Take from the material every line that contains the word "points".
───── Source data
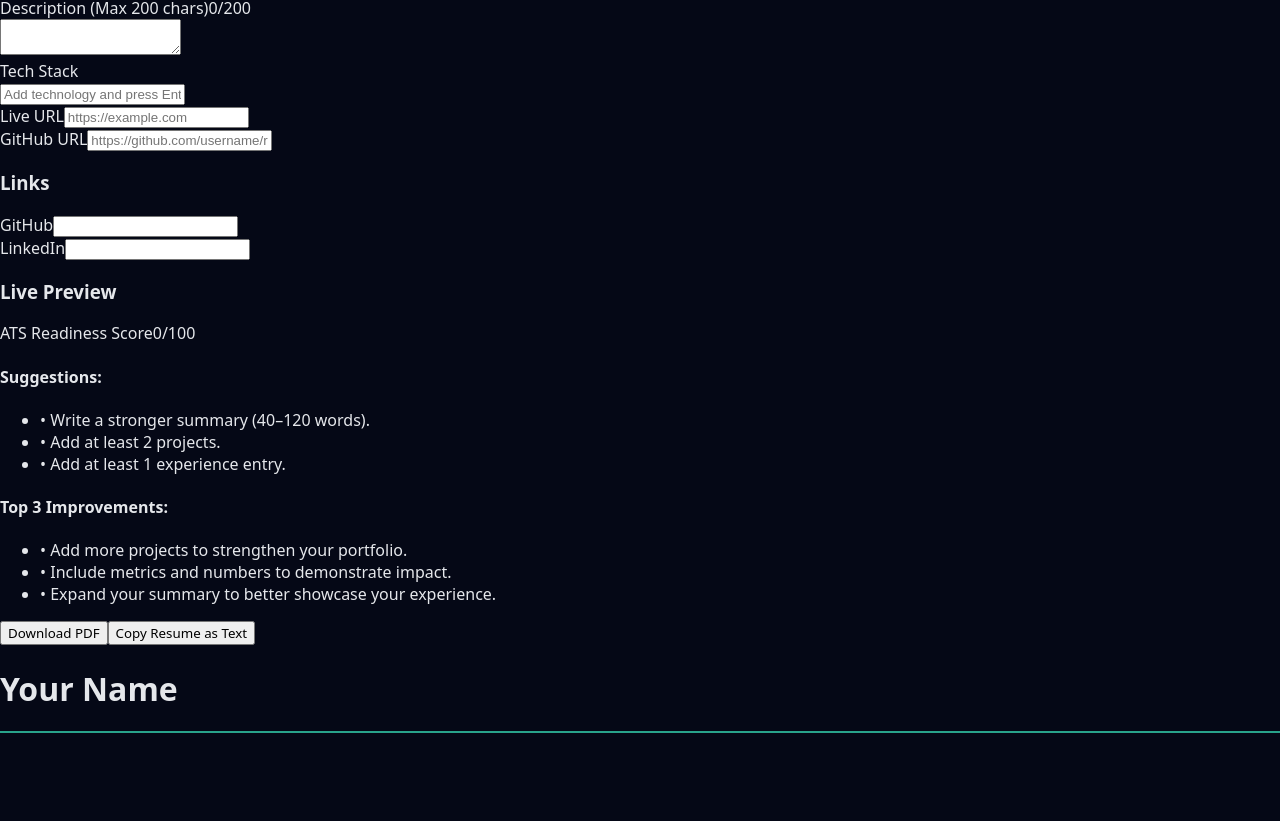
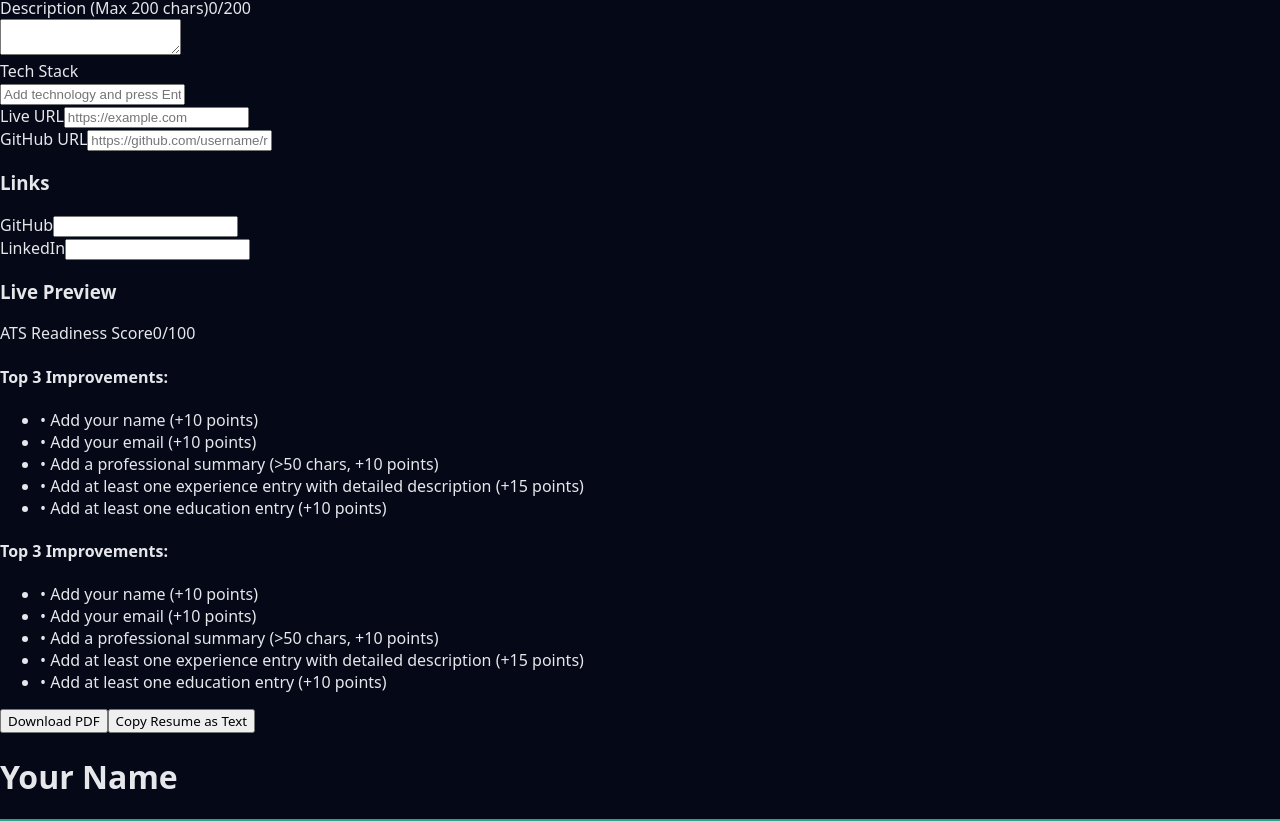
Before and after one commit to shivalilaamdabade/AI-Resume-builder, a Next.js app: page /builder in a window 1280 px wide. Shown: the part 1478-2299 px from the top of the page. Before the commit the page ends 2211 px from the top, so only its background shows below. Built offline with nearby package versions, Linux system fonts and the light colour scheme.

Commit message:
Add ATS Resume Scoring system with real-time scoring and improvement suggestions

```diff
--- a/app/builder/ResumePreview.tsx
+++ b/app/builder/ResumePreview.tsx
@@ -123,7 +123,7 @@ export default function ResumePreview({ data, template = 'classic', colorTheme =
             {/* Skills in sidebar */}
             {hasSkills && (
               <div className="mb-6">
-                <h2 className={`${getTemplateClass("text-base font-semibold pb-1 mb-2")} ${(template === 'minimal') ? 'uppercase tracking-wider text-xs' : ''}`} style={{ borderBottom: `2px solid ${accentColor}` }}>
+                <h2 className={`${getTemplateClass("text-base font-semibold pb-1 mb-2")} ${(template as string === 'minimal') ? 'uppercase tracking-wider text-xs' : ''}`} style={{ borderBottom: `2px solid ${accentColor}` }}>
                   SKILLS
                 </h2>
                 <div className="space-y-2">
@@ -263,7 +263,7 @@ export default function ResumePreview({ data, template = 'classic', colorTheme =
         <div>
           {/* Header */}
           <div className="border-b pb-4 mb-4" style={template === 'classic' ? { borderBottom: `2px solid ${accentColor}` } : {}}>
-            <h1 className={`${getTemplateClass("text-2xl font-bold text-center print:text-2xl")} ${(template === 'minimal') ? 'uppercase tracking-wide' : ''} print:uppercase print:tracking-wide`}>
+            <h1 className={`${getTemplateClass("text-2xl font-bold text-center print:text-2xl")} ${(template as string === 'minimal') ? 'uppercase tracking-wide' : ''} print:uppercase print:tracking-wide`}>
               {data.personalInfo.name || "Your Name"}
             </h1>
             <div className="flex justify-center space-x-6 mt-2 text-gray-600">
--- a/app/builder/page.tsx
+++ b/app/builder/page.tsx
@@ -15,11 +15,11 @@ export default function BuilderPage() {
     summary: "",
     education: [{ institution: "", degree: "", year: "" }],
     experience: [{ company: "", position: "", duration: "", description: "" }],
-    projects: [{ title: "", description: "", techStack: [], liveUrl: "", githubUrl: "" }], // Updated projects structure
+    projects: [{ title: "", description: "", techStack: [] as string[], liveUrl: "", githubUrl: "" }], // Updated projects structure
     skills: {
-      technical: [],
-      soft: [],
-      tools: []
+      technical: [] as string[],
+      soft: [] as string[],
+      tools: [] as string[]
     }, // New skills structure
     links: {
       github: "",
@@ -87,126 +87,141 @@ export default function BuilderPage() {
   const calculateATSScore = (): number => {
     let score = 0;
 
-    // Check summary length (40-120 words)
-    const summaryWords = resumeData.summary.trim().split(/\s+/).filter(word => word.length > 0);
-    if (summaryWords.length >= 40 && summaryWords.length <= 120) {
+    // +10 if name provided
+    if (resumeData.personalInfo.name.trim() !== "") {
+      score += 10;
+    }
+
+    // +10 if email provided
+    if (resumeData.personalInfo.email.trim() !== "") {
+      score += 10;
+    }
+
+    // +10 if summary > 50 chars
+    if (resumeData.summary.trim().length > 50) {
+      score += 10;
+    }
+
+    // +15 if at least 1 experience entry with bullets
+    if (resumeData.experience.some(exp =>
+      exp.company.trim() !== "" &&
+      exp.position.trim() !== "" &&
+      exp.description.trim() !== ""
+    )) {
       score += 15;
     }
 
-    // Check for at least 2 projects
-    if (resumeData.projects.length >= 2) {
+    // +10 if at least 1 education entry
+    if (resumeData.education.some(edu =>
+      edu.institution.trim() !== "" ||
+      edu.degree.trim() !== "" ||
+      edu.year.trim() !== ""
+    )) {
       score += 10;
     }
 
-    // Check for at least 1 experience entry
-    if (resumeData.experience.some(exp => exp.company.trim() !== "")) {
+    // +10 if at least 5 skills added
+    const totalSkills = [...resumeData.skills.technical, ...resumeData.skills.soft, ...resumeData.skills.tools].length;
+    if (totalSkills >= 5) {
       score += 10;
     }
 
-    // Check for at least 8 skills total
-    const totalSkills = [...resumeData.skills.technical, ...resumeData.skills.soft, ...resumeData.skills.tools].length;
-    if (totalSkills >= 8) {
+    // +10 if at least 1 project added
+    if (resumeData.projects.some(proj =>
+      proj.title.trim() !== "" ||
+      proj.description.trim() !== ""
+    )) {
       score += 10;
     }
 
-    // Check for GitHub or LinkedIn link
-    if (resumeData.links.github.trim() !== "" || resumeData.links.linkedin.trim() !== "") {
-      score += 10;
+    // +5 if phone provided
+    if (resumeData.personalInfo.phone.trim() !== "") {
+      score += 5;
     }
 
-    // Check experience/project bullets for numbers (% X k etc.)
-    const hasNumbersInBullets = [
-      ...resumeData.experience.map(exp => exp.description),
-      ...resumeData.projects.map(proj => proj.description)
-    ].some(text => /[%0-9kmb]/i.test(text));
-
-    if (hasNumbersInBullets) {
-      score += 15;
+    // +5 if LinkedIn provided
+    if (resumeData.links.linkedin.trim() !== "") {
+      score += 5;
     }
 
-    // Check for complete education fields
-    const hasCompleteEducation = resumeData.education.some(edu =>
-      edu.institution.trim() !== "" && edu.degree.trim() !== "" && edu.year.trim() !== ""
-    );
-    if (hasCompleteEducation) {
+    // +5 if GitHub provided
+    if (resumeData.links.github.trim() !== "") {
+      score += 5;
+    }
+
+    // +10 if summary contains action verbs (built, led, designed, improved, etc.)
+    const actionVerbs = ['built', 'led', 'designed', 'improved', 'created', 'managed', 'developed', 'implemented', 'launched', 'established'];
+    const summaryLower = resumeData.summary.toLowerCase();
+    if (actionVerbs.some(verb => summaryLower.includes(verb))) {
       score += 10;
     }
 
     return Math.min(score, 100); // Cap at 100
   };
 
-  // Generate suggestions
-  const getSuggestions = (): string[] => {
+  // Generate improvement suggestions
+  const getImprovementSuggestions = (): string[] => {
     const suggestions: string[] = [];
 
-    const summaryWords = resumeData.summary.trim().split(/\s+/).filter(word => word.length > 0);
-    if (summaryWords.length < 40 || summaryWords.length > 120) {
-      suggestions.push("Write a stronger summary (40–120 words)." );
+    if (resumeData.personalInfo.name.trim() === "") {
+      suggestions.push("Add your name (+10 points)");
     }
 
-    if (resumeData.projects.length < 2) {
-      suggestions.push("Add at least 2 projects." );
+    if (resumeData.personalInfo.email.trim() === "") {
+      suggestions.push("Add your email (+10 points)");
     }
 
-    if (!resumeData.experience.some(exp => exp.company.trim() !== "")) {
-      suggestions.push("Add at least 1 experience entry." );
+    if (resumeData.summary.trim().length <= 50) {
+      suggestions.push("Add a professional summary (>50 chars, +10 points)");
     }
 
-    // Check for at least 8 skills total
-    const totalSkills = [...resumeData.skills.technical, ...resumeData.skills.soft, ...resumeData.skills.tools].length;
-    if (totalSkills < 8) {
-      suggestions.push("Add more skills (target 8+)." );
+    if (!resumeData.experience.some(exp =>
+      exp.company.trim() !== "" &&
+      exp.position.trim() !== "" &&
+      exp.description.trim() !== ""
+    )) {
+      suggestions.push("Add at least one experience entry with detailed description (+15 points)");
     }
 
-    const hasNumbersInBullets = [
-      ...resumeData.experience.map(exp => exp.description),
-      ...resumeData.projects.map(proj => proj.description)
-    ].some(text => /[%0-9kmb]/i.test(text));
-
-    if (!hasNumbersInBullets) {
-      suggestions.push("Add measurable impact (numbers) in bullets." );
+    if (!resumeData.education.some(edu =>
+      edu.institution.trim() !== "" ||
+      edu.degree.trim() !== "" ||
+      edu.year.trim() !== ""
+    )) {
+      suggestions.push("Add at least one education entry (+10 points)");
     }
 
-    if (suggestions.length > 3) {
-      return suggestions.slice(0, 3); // Limit to 3 suggestions
+    const totalSkills = [...resumeData.skills.technical, ...resumeData.skills.soft, ...resumeData.skills.tools].length;
+    if (totalSkills < 5) {
+      suggestions.push(`Add more skills (at least ${5 - totalSkills} more, +10 points)`);
     }
 
-    return suggestions;
-  };
-
-  // Get improvement suggestions
-  const getImprovementSuggestions = (): string[] => {
-    const improvements: string[] = [];
-
-    if (resumeData.projects.length < 2) {
-      improvements.push("Add more projects to strengthen your portfolio.");
+    if (!resumeData.projects.some(proj =>
+      proj.title.trim() !== "" ||
+      proj.description.trim() !== ""
+    )) {
+      suggestions.push("Add at least one project (+10 points)");
     }
 
-    const hasNumbersInBullets = [
-      ...resumeData.experience.map(exp => exp.description),
-      ...resumeData.projects.map(proj => proj.description)
-    ].some(text => /[%0-9kmb]/i.test(text));
-
-    if (!hasNumbersInBullets) {
-      improvements.push("Include metrics and numbers to demonstrate impact.");
+    if (resumeData.personalInfo.phone.trim() === "") {
+      suggestions.push("Add your phone number (+5 points)");
     }
 
-    const summaryWords = resumeData.summary.trim().split(/\s+/).filter(word => word.length > 0);
-    if (summaryWords.length < 40) {
-      improvements.push("Expand your summary to better showcase your experience.");
+    if (resumeData.links.linkedin.trim() === "") {
+      suggestions.push("Add your LinkedIn profile (+5 points)");
     }
 
-    // Check for at least 8 skills total
-    const totalSkills = [...resumeData.skills.technical, ...resumeData.skills.soft, ...resumeData.skills.tools].length;
-    if (totalSkills < 8) {
-      improvements.push("Add more relevant skills to improve keyword matching.");
+    if (resumeData.links.github.trim() === "") {
+      suggestions.push("Add your GitHub profile (+5 points)");
     }
 
-    if (!resumeData.experience.some(exp => exp.company.trim() !== "")) {
-      improvements.push("Consider adding internship or project work experience.");
+    const actionVerbs = ['built', 'led', 'designed', 'improved', 'created', 'managed', 'developed', 'implemented', 'launched', 'established'];
+    const summaryLower = resumeData.summary.toLowerCase();
+    if (!actionVerbs.some(verb => summaryLower.includes(verb))) {
+      suggestions.push("Include action verbs in your summary (built, led, designed, etc., +10 points)");
     }
 
-    return improvements.slice(0, 3); // Limit to top 3 improvements
+    return suggestions.slice(0, 5); // Limit to top 5 suggestions
   };
 
   // Handle skill input (Enter key to add skill)
@@ -254,7 +269,7 @@ export default function BuilderPage() {
         ...prev,
         skills: {
           ...prev.skills,
-          [category]: Array.from(new Set([...prev.skills[category], ...newSkills])) // Use Set to avoid duplicates
+          [category]: Array.from(new Set([...prev.skills[category], ...newSkills])) as string[] // Use Set to avoid duplicates
         }
       }));
     }
@@ -327,7 +342,6 @@ export default function BuilderPage() {
   };
 
   const atsScore = calculateATSScore();
-  const suggestions = getSuggestions();
   const improvementSuggestions = getImprovementSuggestions();
 
   // Function to copy resume as plain text
@@ -1042,11 +1056,11 @@ export default function BuilderPage() {
                 ></div>
               </div>
 
-              {suggestions.length > 0 && (
+              {improvementSuggestions.length > 0 && (
                 <div className="mt-4">
-                  <h4 className="text-sm font-medium text-gray-700 mb-2">Suggestions:</h4>
+                  <h4 className="text-sm font-medium text-gray-700 mb-2">Top 3 Improvements:</h4>
                   <ul className="space-y-1">
-                    {suggestions.map((suggestion, index) => (
+                    {improvementSuggestions.map((suggestion, index) => (
                       <li key={index} className="text-sm text-gray-600 flex items-start">
                         <span className="text-blue-500 mr-2">•</span> {suggestion}
                       </li>
--- a/next.config.mjs
+++ b/next.config.mjs
@@ -1,9 +1,6 @@
 /** @type {import('next').NextConfig} */
 const nextConfig = {
   reactStrictMode: true,
-  experimental: {
-    appDir: true
-  }
 };
 
 export default nextConfig;
```
Also changed, not shown: app/preview/page.tsx (+198 -0 lines).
──────────
> **Answer to this problem**
+      suggestions.push("Add your name (+10 points)");
+      suggestions.push("Add your email (+10 points)");
+      suggestions.push("Add a professional summary (>50 chars, +10 points)");
+      suggestions.push("Add at least one experience entry with detailed description (+15 points)");
+      suggestions.push("Add at least one education entry (+10 points)");
+      suggestions.push(`Add more skills (at least ${5 - totalSkills} more, +10 points)`);
+      suggestions.push("Add at least one project (+10 points)");
+      suggestions.push("Add your phone number (+5 points)");
+      suggestions.push("Add your LinkedIn profile (+5 points)");
+      suggestions.push("Add your GitHub profile (+5 points)");
+      suggestions.push("Include action verbs in your summary (built, led, designed, etc., +10 points)");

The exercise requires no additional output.